Data excerpts:

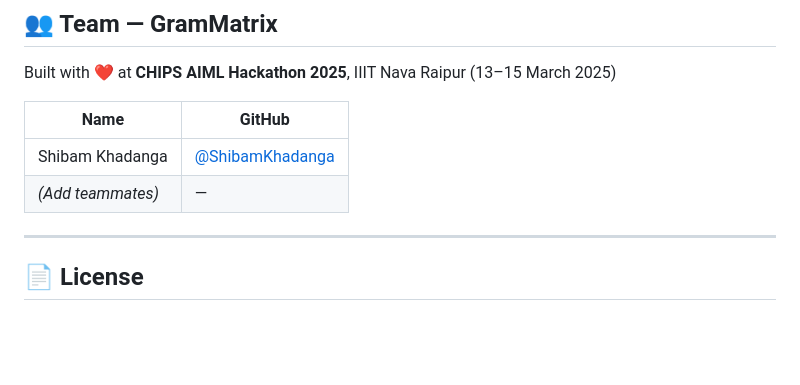
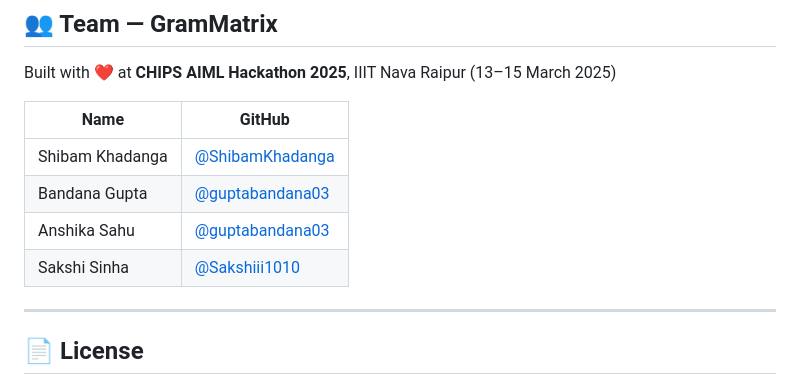
Before and after one commit to ShibamKhadanga/sahayak, a Markdown page: README.md, the part around the change. Rendered like a GitHub page; blank space fills up the shorter version.

Commit message:
Add new teammates to README

```diff
--- a/README.md
+++ b/README.md
@@ -275,7 +275,9 @@ Built with ❤️ at **CHIPS AIML Hackathon 2025**, IIIT Nava Raipur (13–15 Ma
 | Name | GitHub |
 |------|--------|
 | Shibam Khadanga | [@ShibamKhadanga](https://github.com/ShibamKhadanga) |
-| *(Add teammates)* | — |
+| Bandana Gupta | [@guptabandana03](https://github.com/guptabandana03) |
+| Anshika Sahu | [@guptabandana03](https://github.com/guptabandana03) |
+| Sakshi Sinha | [@Sakshiii1010](https://github.com/Sakshiii1010) |
 
 ---
 
```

Required action: Word for word, repeat the data above with the pictures left out.

Finished exercise:
Before and after one commit to ShibamKhadanga/sahayak, a Markdown page: README.md, the part around the change. Rendered like a GitHub page; blank space fills up the shorter version.

Commit message:
Add new teammates to README

```diff
--- a/README.md
+++ b/README.md
@@ -275,7 +275,9 @@ Built with ❤️ at **CHIPS AIML Hackathon 2025**, IIIT Nava Raipur (13–15 Ma
 | Name | GitHub |
 |------|--------|
 | Shibam Khadanga | [@ShibamKhadanga](https://github.com/ShibamKhadanga) |
-| *(Add teammates)* | — |
+| Bandana Gupta | [@guptabandana03](https://github.com/guptabandana03) |
+| Anshika Sahu | [@guptabandana03](https://github.com/guptabandana03) |
+| Sakshi Sinha | [@Sakshiii1010](https://github.com/Sakshiii1010) |
 
 ---
 
```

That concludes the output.